▶ Task prompt
The required response is the number of lines in the entries that include the word "getclicky", with nothing added.

▶ Data section
---*---

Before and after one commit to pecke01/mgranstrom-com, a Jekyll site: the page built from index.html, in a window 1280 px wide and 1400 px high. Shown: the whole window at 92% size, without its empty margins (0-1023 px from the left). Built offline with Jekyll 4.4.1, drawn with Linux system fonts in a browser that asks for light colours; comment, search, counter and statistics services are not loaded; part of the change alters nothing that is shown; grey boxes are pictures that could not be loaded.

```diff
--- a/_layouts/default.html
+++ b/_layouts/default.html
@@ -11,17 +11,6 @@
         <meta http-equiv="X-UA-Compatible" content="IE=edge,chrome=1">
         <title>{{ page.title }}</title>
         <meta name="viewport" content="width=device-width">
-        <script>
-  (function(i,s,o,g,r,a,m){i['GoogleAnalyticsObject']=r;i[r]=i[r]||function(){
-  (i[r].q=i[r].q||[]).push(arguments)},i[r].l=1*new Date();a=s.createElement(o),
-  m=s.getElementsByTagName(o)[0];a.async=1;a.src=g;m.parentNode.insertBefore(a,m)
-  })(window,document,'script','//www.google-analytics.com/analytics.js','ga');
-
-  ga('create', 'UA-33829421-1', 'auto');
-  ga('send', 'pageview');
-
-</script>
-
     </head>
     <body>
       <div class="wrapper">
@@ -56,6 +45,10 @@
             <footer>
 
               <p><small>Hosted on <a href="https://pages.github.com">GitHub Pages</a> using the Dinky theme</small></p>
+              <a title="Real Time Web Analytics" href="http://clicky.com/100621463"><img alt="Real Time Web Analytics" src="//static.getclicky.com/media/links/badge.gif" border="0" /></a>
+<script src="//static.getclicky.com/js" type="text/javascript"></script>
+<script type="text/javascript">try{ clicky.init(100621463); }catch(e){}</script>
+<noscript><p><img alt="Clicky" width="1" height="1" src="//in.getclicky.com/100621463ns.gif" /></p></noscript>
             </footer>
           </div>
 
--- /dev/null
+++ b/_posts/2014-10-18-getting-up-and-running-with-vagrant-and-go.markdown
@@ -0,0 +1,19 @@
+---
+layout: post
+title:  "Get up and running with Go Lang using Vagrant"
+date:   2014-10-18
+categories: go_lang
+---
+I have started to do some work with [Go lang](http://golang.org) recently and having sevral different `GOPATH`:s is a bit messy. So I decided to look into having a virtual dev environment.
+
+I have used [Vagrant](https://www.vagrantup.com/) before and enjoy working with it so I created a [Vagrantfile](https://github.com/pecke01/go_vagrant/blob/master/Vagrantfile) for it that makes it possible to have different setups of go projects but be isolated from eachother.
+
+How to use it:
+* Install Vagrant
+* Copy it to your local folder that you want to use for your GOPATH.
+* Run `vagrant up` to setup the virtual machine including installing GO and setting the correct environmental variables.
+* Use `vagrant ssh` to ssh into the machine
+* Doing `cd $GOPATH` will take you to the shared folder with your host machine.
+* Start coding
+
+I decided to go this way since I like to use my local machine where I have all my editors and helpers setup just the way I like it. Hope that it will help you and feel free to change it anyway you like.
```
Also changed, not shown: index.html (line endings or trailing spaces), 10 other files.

---*---

▶ Result
3